WHAT YOU HAVE TO DO: From the first line to the last, set down the data exactly as given.

EXERCISE DATA:
=== Section Start ===
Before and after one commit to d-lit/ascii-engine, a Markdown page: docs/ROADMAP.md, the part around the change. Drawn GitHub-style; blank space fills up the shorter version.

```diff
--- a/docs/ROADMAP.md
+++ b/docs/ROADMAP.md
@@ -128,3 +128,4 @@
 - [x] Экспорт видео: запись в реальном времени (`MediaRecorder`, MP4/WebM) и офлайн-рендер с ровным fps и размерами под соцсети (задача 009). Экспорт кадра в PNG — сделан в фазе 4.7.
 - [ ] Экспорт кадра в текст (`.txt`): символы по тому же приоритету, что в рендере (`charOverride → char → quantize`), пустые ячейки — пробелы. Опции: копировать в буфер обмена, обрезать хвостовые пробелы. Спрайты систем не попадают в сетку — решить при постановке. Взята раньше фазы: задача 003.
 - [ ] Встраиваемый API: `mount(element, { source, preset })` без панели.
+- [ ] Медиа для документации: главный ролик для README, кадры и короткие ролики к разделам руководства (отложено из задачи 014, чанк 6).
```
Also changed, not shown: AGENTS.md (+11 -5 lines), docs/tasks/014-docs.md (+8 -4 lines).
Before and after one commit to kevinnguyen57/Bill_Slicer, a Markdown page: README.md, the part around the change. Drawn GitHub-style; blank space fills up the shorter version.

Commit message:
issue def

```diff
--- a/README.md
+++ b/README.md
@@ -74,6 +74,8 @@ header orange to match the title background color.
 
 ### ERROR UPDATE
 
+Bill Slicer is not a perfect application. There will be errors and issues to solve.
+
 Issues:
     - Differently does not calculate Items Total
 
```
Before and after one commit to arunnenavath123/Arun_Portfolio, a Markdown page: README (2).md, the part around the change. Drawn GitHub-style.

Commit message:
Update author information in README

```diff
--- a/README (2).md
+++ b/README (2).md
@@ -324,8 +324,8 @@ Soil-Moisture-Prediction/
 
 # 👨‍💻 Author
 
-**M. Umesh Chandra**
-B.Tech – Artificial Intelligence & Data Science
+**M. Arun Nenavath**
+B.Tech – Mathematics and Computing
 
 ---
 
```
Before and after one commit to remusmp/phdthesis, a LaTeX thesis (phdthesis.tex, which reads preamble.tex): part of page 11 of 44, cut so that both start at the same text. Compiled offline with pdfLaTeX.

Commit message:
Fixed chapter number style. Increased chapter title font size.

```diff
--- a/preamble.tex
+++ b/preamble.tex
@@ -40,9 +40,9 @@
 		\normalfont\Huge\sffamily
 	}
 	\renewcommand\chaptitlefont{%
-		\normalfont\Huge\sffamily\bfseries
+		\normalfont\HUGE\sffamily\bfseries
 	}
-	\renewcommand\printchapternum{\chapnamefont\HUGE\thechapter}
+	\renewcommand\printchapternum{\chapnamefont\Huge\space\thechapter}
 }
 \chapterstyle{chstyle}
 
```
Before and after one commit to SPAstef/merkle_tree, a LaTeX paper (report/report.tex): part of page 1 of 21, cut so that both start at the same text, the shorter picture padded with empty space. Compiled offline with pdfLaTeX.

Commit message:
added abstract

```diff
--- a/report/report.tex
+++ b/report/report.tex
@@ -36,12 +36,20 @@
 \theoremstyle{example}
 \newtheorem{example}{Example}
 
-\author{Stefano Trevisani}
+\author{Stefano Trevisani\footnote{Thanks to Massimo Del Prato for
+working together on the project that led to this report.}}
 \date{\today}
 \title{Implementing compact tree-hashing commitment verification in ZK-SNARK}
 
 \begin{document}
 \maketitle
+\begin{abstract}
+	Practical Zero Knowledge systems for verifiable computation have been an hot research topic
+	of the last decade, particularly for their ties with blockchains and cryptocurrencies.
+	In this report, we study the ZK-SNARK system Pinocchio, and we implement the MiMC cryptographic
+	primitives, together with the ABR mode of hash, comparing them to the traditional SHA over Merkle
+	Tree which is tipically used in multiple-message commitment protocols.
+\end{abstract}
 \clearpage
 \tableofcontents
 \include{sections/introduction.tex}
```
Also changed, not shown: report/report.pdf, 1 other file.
=== Section End ===
RESULT OF THIS EXERCISE:
Before and after one commit to d-lit/ascii-engine, a Markdown page: docs/ROADMAP.md, the part around the change. Drawn GitHub-style; blank space fills up the shorter version.

```diff
--- a/docs/ROADMAP.md
+++ b/docs/ROADMAP.md
@@ -128,3 +128,4 @@
 - [x] Экспорт видео: запись в реальном времени (`MediaRecorder`, MP4/WebM) и офлайн-рендер с ровным fps и размерами под соцсети (задача 009). Экспорт кадра в PNG — сделан в фазе 4.7.
 - [ ] Экспорт кадра в текст (`.txt`): символы по тому же приоритету, что в рендере (`charOverride → char → quantize`), пустые ячейки — пробелы. Опции: копировать в буфер обмена, обрезать хвостовые пробелы. Спрайты систем не попадают в сетку — решить при постановке. Взята раньше фазы: задача 003.
 - [ ] Встраиваемый API: `mount(element, { source, preset })` без панели.
+- [ ] Медиа для документации: главный ролик для README, кадры и короткие ролики к разделам руководства (отложено из задачи 014, чанк 6).
```
Also changed, not shown: AGENTS.md (+11 -5 lines), docs/tasks/014-docs.md (+8 -4 lines).
Before and after one commit to kevinnguyen57/Bill_Slicer, a Markdown page: README.md, the part around the change. Drawn GitHub-style; blank space fills up the shorter version.

Commit message:
issue def

```diff
--- a/README.md
+++ b/README.md
@@ -74,6 +74,8 @@ header orange to match the title background color.
 
 ### ERROR UPDATE
 
+Bill Slicer is not a perfect application. There will be errors and issues to solve.
+
 Issues:
     - Differently does not calculate Items Total
 
```
Before and after one commit to arunnenavath123/Arun_Portfolio, a Markdown page: README (2).md, the part around the change. Drawn GitHub-style.

Commit message:
Update author information in README

```diff
--- a/README (2).md
+++ b/README (2).md
@@ -324,8 +324,8 @@ Soil-Moisture-Prediction/
 
 # 👨‍💻 Author
 
-**M. Umesh Chandra**
-B.Tech – Artificial Intelligence & Data Science
+**M. Arun Nenavath**
+B.Tech – Mathematics and Computing
 
 ---
 
```
Before and after one commit to remusmp/phdthesis, a LaTeX thesis (phdthesis.tex, which reads preamble.tex): part of page 11 of 44, cut so that both start at the same text. Compiled offline with pdfLaTeX.

Commit message:
Fixed chapter number style. Increased chapter title font size.

```diff
--- a/preamble.tex
+++ b/preamble.tex
@@ -40,9 +40,9 @@
 		\normalfont\Huge\sffamily
 	}
 	\renewcommand\chaptitlefont{%
-		\normalfont\Huge\sffamily\bfseries
+		\normalfont\HUGE\sffamily\bfseries
 	}
-	\renewcommand\printchapternum{\chapnamefont\HUGE\thechapter}
+	\renewcommand\printchapternum{\chapnamefont\Huge\space\thechapter}
 }
 \chapterstyle{chstyle}
 
```
Before and after one commit to SPAstef/merkle_tree, a LaTeX paper (report/report.tex): part of page 1 of 21, cut so that both start at the same text, the shorter picture padded with empty space. Compiled offline with pdfLaTeX.

Commit message:
added abstract

```diff
--- a/report/report.tex
+++ b/report/report.tex
@@ -36,12 +36,20 @@
 \theoremstyle{example}
 \newtheorem{example}{Example}
 
-\author{Stefano Trevisani}
+\author{Stefano Trevisani\footnote{Thanks to Massimo Del Prato for
+working together on the project that led to this report.}}
 \date{\today}
 \title{Implementing compact tree-hashing commitment verification in ZK-SNARK}
 
 \begin{document}
 \maketitle
+\begin{abstract}
+	Practical Zero Knowledge systems for verifiable computation have been an hot research topic
+	of the last decade, particularly for their ties with blockchains and cryptocurrencies.
+	In this report, we study the ZK-SNARK system Pinocchio, and we implement the MiMC cryptographic
+	primitives, together with the ABR mode of hash, comparing them to the traditional SHA over Merkle
+	Tree which is tipically used in multiple-message commitment protocols.
+\end{abstract}
 \clearpage
 \tableofcontents
 \include{sections/introduction.tex}
```
Also changed, not shown: report/report.pdf, 1 other file.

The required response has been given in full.